Unfortunately, two persistent threats to the bear’s continued recovery are conflicts with people and loss of habitat. Today, grizzlies are returning to areas where they haven’t lived in decades, and in that time, Montana has changed significantly. Now, there might be a subdivision where there was once a forest, or cattle and sheep where wild bison once roamed. Grizzly bears need large swaths of secure and connected habitat to maintain genetic diversity, boost population numbers and restore their important role in the environment. Clearly, there will be challenges coexisting with grizzlies in today’s rapidly urbanizing landscape, but armed with the right knowledge and tools, conflict is preventable.

Encounters with people can be especially high in the late summer and early fall months when grizzly bears have yet to enter their dens. This year, the news has been full of stories about black and grizzly bears wandering into residential neighborhoods. Bears have an incredible sense of smell and are often lured into developed areas because they sniff out human-generated food sources, such as bee yards, apple orchards, lambing pastures, chicken coops and garbage. If these items are not contained in a bear-resistant container, they become attractants to hungry bears.  Once a bear learns these items are food, it is likely the bear will come back again and again and bring its young. A single homeowner with an overflowing garbage can or an unsecured chicken coop can unintentionally train multiple bears to venture into neighborhoods for easy access to food. Due to human safety concerns, management agencies often relocate or lethally remove bears that are “food conditioned” to frequent areas near people. Sadly, each year, numerous bears are killed in Montana for this reason. 

Working with individuals, landowners, non-profit organizations, small businesses and government agencies, Defenders of Wildlife helps landowners in grizzly-bear country secure these items with electric fencing and other tools to keep bears, people and property safe. Since 2010, we have helped residents complete more than 195 projects ranging from small chicken coop fences to large-scale residential and livestock fences. And while it is clear that there is a direct reduction in human-bear conflicts at these sites, what’s equally clear is that when people have the ability to successfully minimize conflicts on their property, social tolerance for living alongside the great bruins goes up.  It’s a win–win solution for bears and people.

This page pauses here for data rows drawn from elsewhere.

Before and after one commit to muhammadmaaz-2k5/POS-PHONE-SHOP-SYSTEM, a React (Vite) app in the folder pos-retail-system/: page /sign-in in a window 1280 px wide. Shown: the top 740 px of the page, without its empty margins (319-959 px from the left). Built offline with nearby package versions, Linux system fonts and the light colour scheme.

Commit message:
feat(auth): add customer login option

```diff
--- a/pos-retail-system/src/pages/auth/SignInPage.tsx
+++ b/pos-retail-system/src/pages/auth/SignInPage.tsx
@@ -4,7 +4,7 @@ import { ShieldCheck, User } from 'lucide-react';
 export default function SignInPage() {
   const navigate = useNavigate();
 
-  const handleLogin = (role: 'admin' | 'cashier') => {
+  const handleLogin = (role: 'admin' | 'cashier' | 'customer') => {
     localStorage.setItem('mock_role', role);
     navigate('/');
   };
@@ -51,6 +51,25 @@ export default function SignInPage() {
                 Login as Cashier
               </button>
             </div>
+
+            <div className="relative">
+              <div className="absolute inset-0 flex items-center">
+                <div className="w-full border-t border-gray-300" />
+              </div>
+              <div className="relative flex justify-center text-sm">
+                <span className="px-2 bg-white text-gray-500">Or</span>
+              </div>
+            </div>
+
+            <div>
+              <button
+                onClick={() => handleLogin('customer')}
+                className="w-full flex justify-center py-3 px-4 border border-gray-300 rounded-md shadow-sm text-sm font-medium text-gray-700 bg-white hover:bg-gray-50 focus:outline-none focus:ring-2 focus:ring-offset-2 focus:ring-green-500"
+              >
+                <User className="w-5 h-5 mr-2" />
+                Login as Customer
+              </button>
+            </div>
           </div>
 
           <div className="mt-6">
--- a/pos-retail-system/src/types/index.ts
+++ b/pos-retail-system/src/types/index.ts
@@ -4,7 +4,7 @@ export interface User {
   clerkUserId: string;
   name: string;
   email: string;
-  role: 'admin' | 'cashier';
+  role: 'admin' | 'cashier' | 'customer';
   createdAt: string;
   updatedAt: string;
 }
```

We have come a long way in our efforts to restore grizzlies to the landscape, but we have much more work to do. Stopping conflict between bears and humans is certainly takes effort, but the bottom line is many are preventable. The challenge lies with us to make changes that will ensure generations to come still have the opportunity to see grizzly bears roaming the Wild West.